Animal photographer Charlotte Dumas works to reveal the many varieties of relationships between man and animal. The images are more than nobel portraits of animals, they are revealing vignettes that work to lift the curtain on relationships many of us think little about. The frames are ever intimate and approachable. We weigh our own emotions against those of her subjects, we sympathise, and are quite often called to remember the captivity we, as humans impose on fellow creatures.

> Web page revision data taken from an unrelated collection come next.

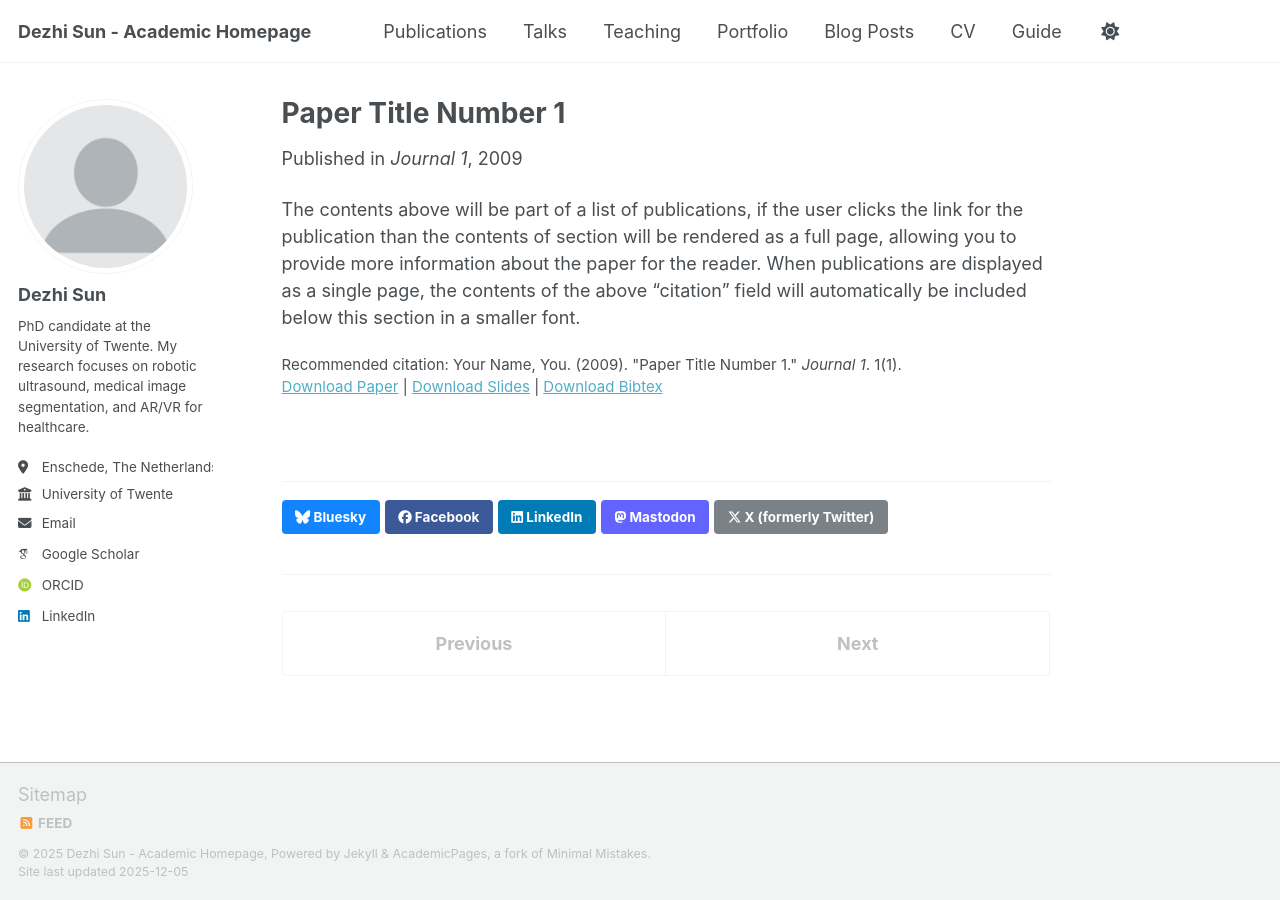
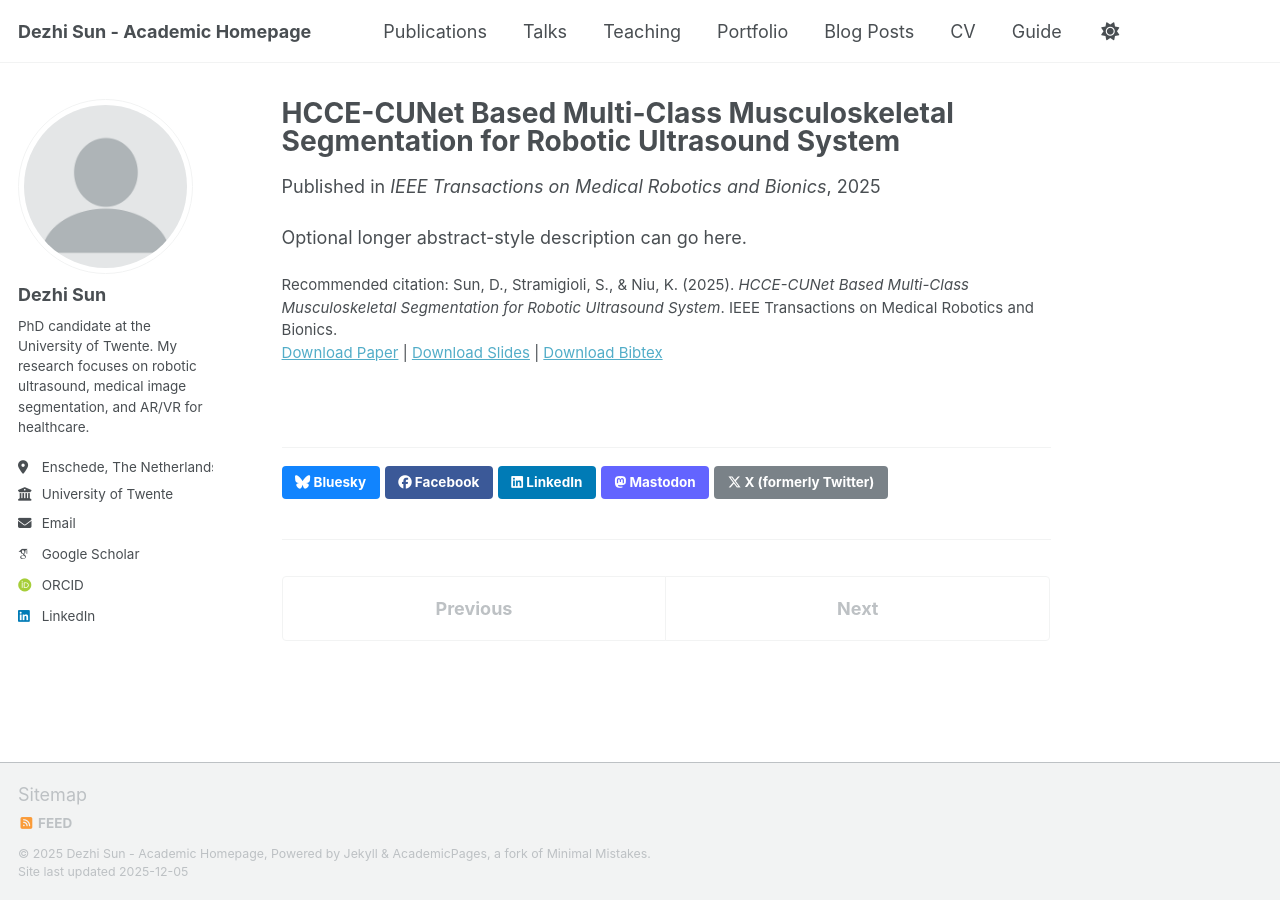
Before and after one commit to Jacksundezhi/Jacksundezhi.github.io, a Jekyll site: the page built from _publications/2009-10-01-paper-title-number-1.md, in a window 1280 px wide. Built offline with Jekyll 4.4.1, drawn with Linux system fonts in a browser that asks for light colours; some web fonts are replaced; a script bundle is joined from its source files by our own code; library files that are not in the unit come from our copies.

Commit message:
Update 2009-10-01-paper-title-number-1.md

```diff
--- a/_publications/2009-10-01-paper-title-number-1.md
+++ b/_publications/2009-10-01-paper-title-number-1.md
@@ -1,14 +1,14 @@
 ---
-title: "Paper Title Number 1"
+title: "HCCE-CUNet Based Multi-Class Musculoskeletal Segmentation for Robotic Ultrasound System"
 collection: publications
 category: manuscripts
-permalink: /publication/2009-10-01-paper-title-number-1
-excerpt: 'This paper is about the number 1. The number 2 is left for future work.'
-date: 2009-10-01
-venue: 'Journal 1'
-slidesurl: 'https://academicpages.github.io/files/slides1.pdf'
-paperurl: 'https://academicpages.github.io/files/paper1.pdf'
-bibtexurl: 'https://academicpages.github.io/files/bibtex1.bib'
-citation: 'Your Name, You. (2009). &quot;Paper Title Number 1.&quot; <i>Journal 1</i>. 1(1).'
+permalink: /publication/2025-hcce-cunet-tmrb
+excerpt: "Multi-class musculoskeletal segmentation for robotic ultrasound with improved robustness and accuracy."
+date: 2025-01-01
+venue: "IEEE Transactions on Medical Robotics and Bionics"
+paperurl: ""
+slidesurl: ""
+bibtexurl: ""
+citation: "Sun, D., Stramigioli, S., & Niu, K. (2025). <i>HCCE-CUNet Based Multi-Class Musculoskeletal Segmentation for Robotic Ultrasound System</i>. IEEE Transactions on Medical Robotics and Bionics."
 ---
-The contents above will be part of a list of publications, if the user clicks the link for the publication than the contents of section will be rendered as a full page, allowing you to provide more information about the paper for the reader. When publications are displayed as a single page, the contents of the above "citation" field will automatically be included below this section in a smaller font.
+Optional longer abstract-style description can go here.
```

For Dumas a common theme has been horses. Though replaced by the automobile decades ago these majestic creatures still serve as workers, racers, and even for some, pets. A poignant project that related to another chapter in the story between human and horse is a recent series Anima that feature the Old Guard- the burial horses of the Arlington National Cemetery. Dogs too have proved recurring; their relationship to humans is also multifaceted. Dumas has photographed the strays of Palermo and New York City in Heart-Shaped Hole (2008) and Heart of a Dog (2009). In 2011 Dumas narrowed in on a special story. She sought out the 15 remaining dogs that assisted FEMA agents in the aftermath of 9/11 at the World Trade Center and at the Pentagon. Now scattered around the states the dogs photographed in the resulting body of work,Retrieved, were crucial to the search and rescue effort of FEMA agents.
Other notable projects include the wolves of Norway and Sweden and tigers kept in the confinement of zoos, parks, and sanctuaries. With these works the ethics of freedom and captivity, survival, safety, and preservation of the species all come into play.
To learn more about the artist, her work, and new text, please visit Julie Saul Gallery